Keeping dry

Data from HSB shows that moisture is responsible for 17.4% of electrical failures, making it the second biggest cause after loose connections. Moisture presents a particular challenge in tidal and maritime applications, as the chlorides present in seawater can corrode and damage the resistor. Selecting the right material for your resistor is essential in protecting it against saltwater corrosion. Opting for a resistor that is manufactured from 316-grade stainless steel offers better resistance to chlorides when compared with other materials, due to its chromium content of over 10.5%. Not only can a higher grade of steel protect the resistor against saltwater damage, but it is also preferable for systems that will be exposed to other harsh chemicals such as chlorine and acids.

Electrical enclosures are also an important consideration in reducing moisture exposure. The IP system, where the first digit refers to dust protection and the second to liquids, allows you to choose an appropriate level of defence against moisture. The higher the second digit, the higher the level of protection against liquids it offers. Although corrosion often takes place in more gruelling environments, it can also occur in land-based applications. Ensuring resistors are stored in a clean and dry environment before they are used within an application is essential to tackling this issue.

Handling the heat

When a resistor becomes coated in dust or dirt, it is more prone to overheating due to a compromised ability to dissipate heat effectively. Overheating can damage the resistor’s internal components and presents a fire risk. This thermal stress can in turn lead to mechanical stress, wherein the resistor becomes worn due to excessive strain. Mechanical stress can be decreased by avoiding excessive bending or tension on resistor leads when assembling the system.

Another way of preventing overheating is by making sure your resistor’s cooling system is up to scratch. The principal methods of dissipating heat are water cooling and convection cooling, which is also known as air cooling. The two types of convection cooling — natural and forced convection — require minimal maintenance and are cost-effective to run. However, the bulkiness of the fans used means they are not suitable for space-limited applications. Additionally, a fan’s reliance on ambient temperatures reduces its effectiveness in warmer environments, putting resistors at greater risk of overheating. Water cooling not only requires less space and energy, but it also offers a more efficient solution for dissipating heat in applications with high continuous power requirements. Since liquid has a higher density than air, it also has a higher capacity for carrying heat.

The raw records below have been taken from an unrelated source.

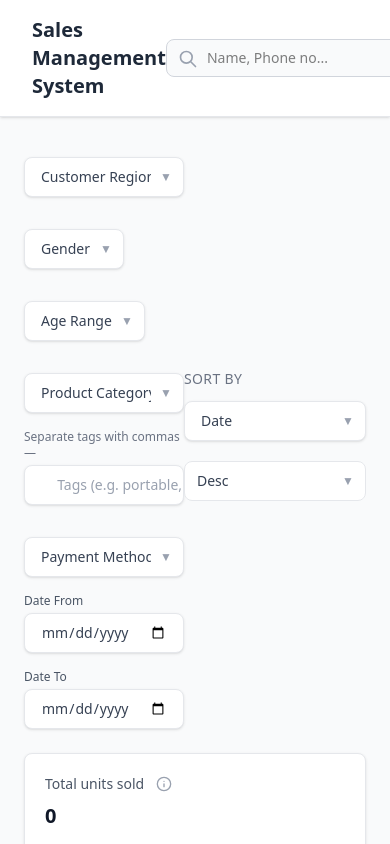
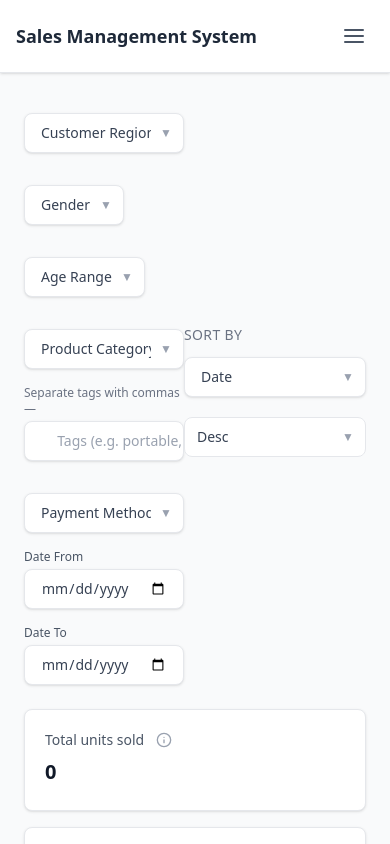
Before and after one commit to Xskull27/Retail_Management_System_, a React (Vite) app in the folder frontend/: page / in a window 390 px wide. Shown: the top 844 px of the page. Built offline with nearby package versions, Linux system fonts and the light colour scheme; no server answers.

Commit message:
header ui updated

```diff
--- a/frontend/src/components/Header.tsx
+++ b/frontend/src/components/Header.tsx
@@ -1,17 +1,40 @@
+import React, { useState } from "react";
+
 interface HeaderProps {
     search: string;
     setSearch: (search: string) => void;
 }
 
 export default function Header({ search, setSearch }: HeaderProps) {
+    const [open, setOpen] = useState(false);
+
     return (
-        <div className="bg-white border-b border-gray-200 px-8 py-4 flex items-center justify-between shadow-sm">
-
-            <h1 className="text-xl font-semibold text-gray-800">Sales Management System</h1>
-
+        <div className="relative bg-white border-b border-gray-200 px-4 sm:px-8 py-4 flex items-center justify-between shadow-sm">
+            <h1 className="text-lg sm:text-xl font-semibold text-gray-800">Sales Management System</h1>
 
             <div className="flex items-center gap-4">
-                {/* Search Bar */}
+                {/* Mobile menu button */}
+                <button
+                    aria-label="Toggle menu"
+                    onClick={() => setOpen((s) => !s)}
+                    className="sm:hidden p-2 rounded-md hover:bg-gray-100 focus:outline-none"
+                >
+                    {open ? (
+                        <svg className="w-6 h-6 text-gray-600" viewBox="0 0 24 24" fill="none" stroke="currentColor" strokeWidth="2" strokeLinecap="round" strokeLinejoin="round">
+                            <line x1="18" y1="6" x2="6" y2="18" />
+                            <line x1="6" y1="6" x2="18" y2="18" />
+                        </svg>
+                    ) : (
+                        <svg className="w-6 h-6 text-gray-600" viewBox="0 0 24 24" fill="none" stroke="currentColor" strokeWidth="2" strokeLinecap="round" strokeLinejoin="round">
+                            <line x1="3" y1="12" x2="21" y2="12" />
+                            <line x1="3" y1="6" x2="21" y2="6" />
+                            <line x1="3" y1="18" x2="21" y2="18" />
+                        </svg>
+                    )}
+                </button>
+
+                {/* Desktop controls */}
+                <div className="hidden sm:flex items-center gap-4">
                     <div className="relative">
                         <input
                             type="text"
@@ -30,7 +53,6 @@ export default function Header({ search, setSearch }: HeaderProps) {
                         </svg>
                     </div>
 
-
                     <div className="flex items-center gap-3">
                         <div className="w-10 h-10 bg-gradient-to-br from-cyan-400 to-blue-500 rounded-full flex items-center justify-center text-white font-semibold text-sm shadow-md">
                             R
@@ -38,5 +60,35 @@ export default function Header({ search, setSearch }: HeaderProps) {
                     </div>
                 </div>
             </div>
+
+            {/* Mobile dropdown */}
+            {open && (
+                <div className="sm:hidden absolute right-4 top-full mt-2 w-64 bg-white border border-gray-200 rounded-lg shadow-md p-3 z-40">
+                    <div className="relative mb-3">
+                        <input
+                            type="text"
+                            placeholder="Name, Phone no..."
+                            value={search}
+                            onChange={(e) => setSearch(e.target.value)}
+                            className="w-full pl-10 pr-4 py-2 bg-gray-50 border border-gray-300 rounded-lg text-sm focus:outline-none focus:ring-2 focus:ring-blue-500 focus:border-transparent"
+                        />
+                        <svg
+                            className="absolute left-3 top-2.5 w-5 h-5 text-gray-400"
+                            fill="none"
+                            stroke="currentColor"
+                            viewBox="0 0 24 24"
+                        >
+                            <path strokeLinecap="round" strokeLinejoin="round" strokeWidth={2} d="M21 21l-6-6m2-5a7 7 0 11-14 0 7 7 0 0114 0z" />
+                        </svg>
+                    </div>
+                    <div className="flex items-center">
+                        <div className="w-10 h-10 bg-gradient-to-br from-cyan-400 to-blue-500 rounded-full flex items-center justify-center text-white font-semibold text-sm shadow-md">
+                            R
+                        </div>
+                        <div className="ml-3 text-sm text-gray-700">Profile</div>
+                    </div>
+                </div>
+            )}
+        </div>
     );
 }
```
Lines whose indentation alone changed are shown as unchanged.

Maintenance matters

While equipping your resistors with the right protection is essential, the importance of proactive maintenance in extending their lifespan should not be overlooked. Even well-protected systems can encounter dust and particulate contamination during their lifetime. Scheduling regular inspections of your setup allows you to identify early signs of moisture, dust or dirt, and mitigate any risks to the lifespan and performance of your resistors. The proactive maintenance routine should include removing any particulates that have accumulated on the resistor, using a suitably designed brush or air cleaning method. Additionally, you should continually monitor the operating environment and temperature of your application to ensure that the protection you have put in place is effective in safeguarding against damage.

Particularly important for custom resistors that employ a unique design or engineering technique, the financial and time investment of recommissioning, designing and delivering a replacement is something end-users wish to avoid if at all possible. Cressall offers a complementary maintenance service with the purchase of all of its off-the-shelf and custom resistors, extending their working life and overcoming the hassle of replacing and giving its customers peace of mind that their resistor will remain operational for years to come.

Ignoring the need to maintain resistors not only worsens their performance but can affect the safety and functionality of the entire system. Putting the right systems in place and undertaking regular proactive maintenance ensures resistors work effectively now and well into the future.